_WHAT TO WORK ON_
Search the records below for the string "color" and copy each line where it turns up.

_ENTRIES SHOWN_
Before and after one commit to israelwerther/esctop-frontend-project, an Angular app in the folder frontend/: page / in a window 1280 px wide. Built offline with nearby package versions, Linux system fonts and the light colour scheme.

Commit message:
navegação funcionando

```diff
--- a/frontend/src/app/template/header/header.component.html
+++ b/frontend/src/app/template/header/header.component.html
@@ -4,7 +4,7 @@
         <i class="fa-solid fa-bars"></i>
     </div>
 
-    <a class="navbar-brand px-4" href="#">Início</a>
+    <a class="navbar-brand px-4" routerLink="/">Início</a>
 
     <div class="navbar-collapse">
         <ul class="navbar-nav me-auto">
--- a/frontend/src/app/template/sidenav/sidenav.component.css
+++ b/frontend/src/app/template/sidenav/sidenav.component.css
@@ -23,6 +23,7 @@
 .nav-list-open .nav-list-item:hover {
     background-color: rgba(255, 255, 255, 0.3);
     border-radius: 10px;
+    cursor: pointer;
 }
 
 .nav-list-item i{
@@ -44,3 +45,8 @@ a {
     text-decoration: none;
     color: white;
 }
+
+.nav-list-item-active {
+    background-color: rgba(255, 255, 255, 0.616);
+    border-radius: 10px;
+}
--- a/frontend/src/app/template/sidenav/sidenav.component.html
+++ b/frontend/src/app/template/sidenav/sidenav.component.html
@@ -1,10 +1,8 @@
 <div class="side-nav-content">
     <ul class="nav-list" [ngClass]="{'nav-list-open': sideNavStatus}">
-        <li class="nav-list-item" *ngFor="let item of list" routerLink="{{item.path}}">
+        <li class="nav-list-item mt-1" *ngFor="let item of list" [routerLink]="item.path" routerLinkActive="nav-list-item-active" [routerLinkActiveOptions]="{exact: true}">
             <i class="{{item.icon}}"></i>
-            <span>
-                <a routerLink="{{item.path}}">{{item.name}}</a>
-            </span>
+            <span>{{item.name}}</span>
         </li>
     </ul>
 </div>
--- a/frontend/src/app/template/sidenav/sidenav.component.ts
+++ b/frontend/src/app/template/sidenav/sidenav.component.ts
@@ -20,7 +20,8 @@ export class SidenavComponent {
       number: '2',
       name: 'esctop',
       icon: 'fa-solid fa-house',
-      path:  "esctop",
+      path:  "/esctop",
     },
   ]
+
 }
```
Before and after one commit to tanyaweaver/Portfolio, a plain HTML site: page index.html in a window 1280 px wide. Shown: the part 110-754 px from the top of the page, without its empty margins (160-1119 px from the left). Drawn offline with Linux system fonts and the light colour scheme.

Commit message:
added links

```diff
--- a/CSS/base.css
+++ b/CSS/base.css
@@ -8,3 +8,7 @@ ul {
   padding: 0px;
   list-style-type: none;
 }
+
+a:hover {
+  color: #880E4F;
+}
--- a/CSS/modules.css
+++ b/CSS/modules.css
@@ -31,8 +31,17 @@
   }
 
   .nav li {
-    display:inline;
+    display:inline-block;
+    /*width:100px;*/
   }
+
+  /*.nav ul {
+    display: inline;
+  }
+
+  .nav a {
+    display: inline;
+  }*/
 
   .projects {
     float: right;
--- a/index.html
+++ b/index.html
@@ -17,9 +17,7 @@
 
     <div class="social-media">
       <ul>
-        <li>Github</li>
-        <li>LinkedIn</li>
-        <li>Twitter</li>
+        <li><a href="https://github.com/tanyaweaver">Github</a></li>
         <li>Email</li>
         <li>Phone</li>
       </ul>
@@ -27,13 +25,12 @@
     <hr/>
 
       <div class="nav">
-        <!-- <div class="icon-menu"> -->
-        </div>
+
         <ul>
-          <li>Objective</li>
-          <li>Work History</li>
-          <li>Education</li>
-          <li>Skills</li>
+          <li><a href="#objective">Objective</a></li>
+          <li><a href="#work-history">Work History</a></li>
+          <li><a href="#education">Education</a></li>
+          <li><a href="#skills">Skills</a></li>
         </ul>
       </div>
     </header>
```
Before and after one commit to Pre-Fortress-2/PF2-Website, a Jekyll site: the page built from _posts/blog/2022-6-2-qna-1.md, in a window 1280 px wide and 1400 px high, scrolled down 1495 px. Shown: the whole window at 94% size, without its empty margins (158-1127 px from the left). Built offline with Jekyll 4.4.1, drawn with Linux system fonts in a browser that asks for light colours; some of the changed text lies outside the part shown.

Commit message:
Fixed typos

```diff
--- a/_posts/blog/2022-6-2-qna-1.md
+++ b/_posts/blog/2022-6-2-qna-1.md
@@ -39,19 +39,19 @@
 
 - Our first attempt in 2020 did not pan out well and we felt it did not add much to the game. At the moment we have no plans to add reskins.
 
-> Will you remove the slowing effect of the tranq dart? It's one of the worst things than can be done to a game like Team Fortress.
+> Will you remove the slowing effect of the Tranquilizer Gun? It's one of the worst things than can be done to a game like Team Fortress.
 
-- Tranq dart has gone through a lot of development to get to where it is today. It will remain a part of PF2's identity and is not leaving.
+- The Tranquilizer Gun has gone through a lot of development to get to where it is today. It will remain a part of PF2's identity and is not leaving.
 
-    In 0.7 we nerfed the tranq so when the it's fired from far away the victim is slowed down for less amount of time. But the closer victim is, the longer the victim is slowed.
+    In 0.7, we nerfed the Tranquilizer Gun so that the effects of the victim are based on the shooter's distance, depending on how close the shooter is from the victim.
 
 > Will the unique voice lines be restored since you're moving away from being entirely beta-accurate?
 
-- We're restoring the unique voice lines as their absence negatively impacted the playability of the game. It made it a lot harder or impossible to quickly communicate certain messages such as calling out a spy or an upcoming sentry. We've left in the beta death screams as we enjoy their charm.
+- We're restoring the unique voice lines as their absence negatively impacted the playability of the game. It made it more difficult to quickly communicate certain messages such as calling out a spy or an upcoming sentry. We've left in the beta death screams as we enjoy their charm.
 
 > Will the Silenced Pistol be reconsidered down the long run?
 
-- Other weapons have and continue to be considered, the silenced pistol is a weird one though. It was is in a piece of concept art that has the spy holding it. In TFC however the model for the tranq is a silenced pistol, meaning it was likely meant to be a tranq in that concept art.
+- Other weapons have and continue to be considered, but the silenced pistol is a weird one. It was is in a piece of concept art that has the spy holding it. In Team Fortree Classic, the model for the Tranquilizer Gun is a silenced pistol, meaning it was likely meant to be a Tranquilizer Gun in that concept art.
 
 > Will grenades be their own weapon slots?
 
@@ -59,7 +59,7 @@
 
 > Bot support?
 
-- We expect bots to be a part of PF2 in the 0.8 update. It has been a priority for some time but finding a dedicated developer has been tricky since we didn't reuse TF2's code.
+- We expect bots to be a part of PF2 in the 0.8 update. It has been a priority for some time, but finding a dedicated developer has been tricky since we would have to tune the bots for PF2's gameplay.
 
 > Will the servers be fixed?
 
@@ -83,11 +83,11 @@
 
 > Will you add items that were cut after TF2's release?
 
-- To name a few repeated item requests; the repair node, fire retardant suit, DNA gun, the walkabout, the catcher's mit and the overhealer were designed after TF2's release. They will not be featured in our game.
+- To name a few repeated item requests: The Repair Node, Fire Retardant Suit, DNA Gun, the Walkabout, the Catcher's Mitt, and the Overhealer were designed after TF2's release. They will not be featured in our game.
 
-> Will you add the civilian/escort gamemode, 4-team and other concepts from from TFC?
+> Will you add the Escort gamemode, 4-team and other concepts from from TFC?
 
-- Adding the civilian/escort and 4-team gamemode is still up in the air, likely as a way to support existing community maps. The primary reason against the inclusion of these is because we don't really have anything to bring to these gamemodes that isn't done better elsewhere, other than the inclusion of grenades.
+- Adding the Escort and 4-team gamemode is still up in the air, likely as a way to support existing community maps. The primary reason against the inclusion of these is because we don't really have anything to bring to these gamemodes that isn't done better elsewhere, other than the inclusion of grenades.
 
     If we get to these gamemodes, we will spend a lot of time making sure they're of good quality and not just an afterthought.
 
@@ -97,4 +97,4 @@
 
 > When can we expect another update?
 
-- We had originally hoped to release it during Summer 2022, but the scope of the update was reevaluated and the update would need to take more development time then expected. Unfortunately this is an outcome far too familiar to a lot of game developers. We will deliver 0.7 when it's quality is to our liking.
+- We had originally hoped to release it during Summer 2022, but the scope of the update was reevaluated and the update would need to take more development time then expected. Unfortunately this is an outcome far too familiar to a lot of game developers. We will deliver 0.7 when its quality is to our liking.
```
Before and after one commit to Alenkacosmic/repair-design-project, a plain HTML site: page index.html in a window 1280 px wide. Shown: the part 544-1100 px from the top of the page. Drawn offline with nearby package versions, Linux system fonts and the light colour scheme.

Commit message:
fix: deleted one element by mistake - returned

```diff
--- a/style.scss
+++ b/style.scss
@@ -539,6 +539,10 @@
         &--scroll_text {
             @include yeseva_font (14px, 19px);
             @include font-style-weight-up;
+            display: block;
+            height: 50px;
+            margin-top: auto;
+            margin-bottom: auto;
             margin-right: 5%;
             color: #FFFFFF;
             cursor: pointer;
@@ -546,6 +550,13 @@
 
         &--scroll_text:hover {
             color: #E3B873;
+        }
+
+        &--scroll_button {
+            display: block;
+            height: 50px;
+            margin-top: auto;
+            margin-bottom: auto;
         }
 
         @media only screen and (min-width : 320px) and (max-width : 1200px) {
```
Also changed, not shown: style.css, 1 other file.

_PROBLEM SOLUTION_
     background-color: rgba(255, 255, 255, 0.3);
     color: white;
+    background-color: rgba(255, 255, 255, 0.616);
+  color: #880E4F;
             color: #FFFFFF;
             color: #E3B873;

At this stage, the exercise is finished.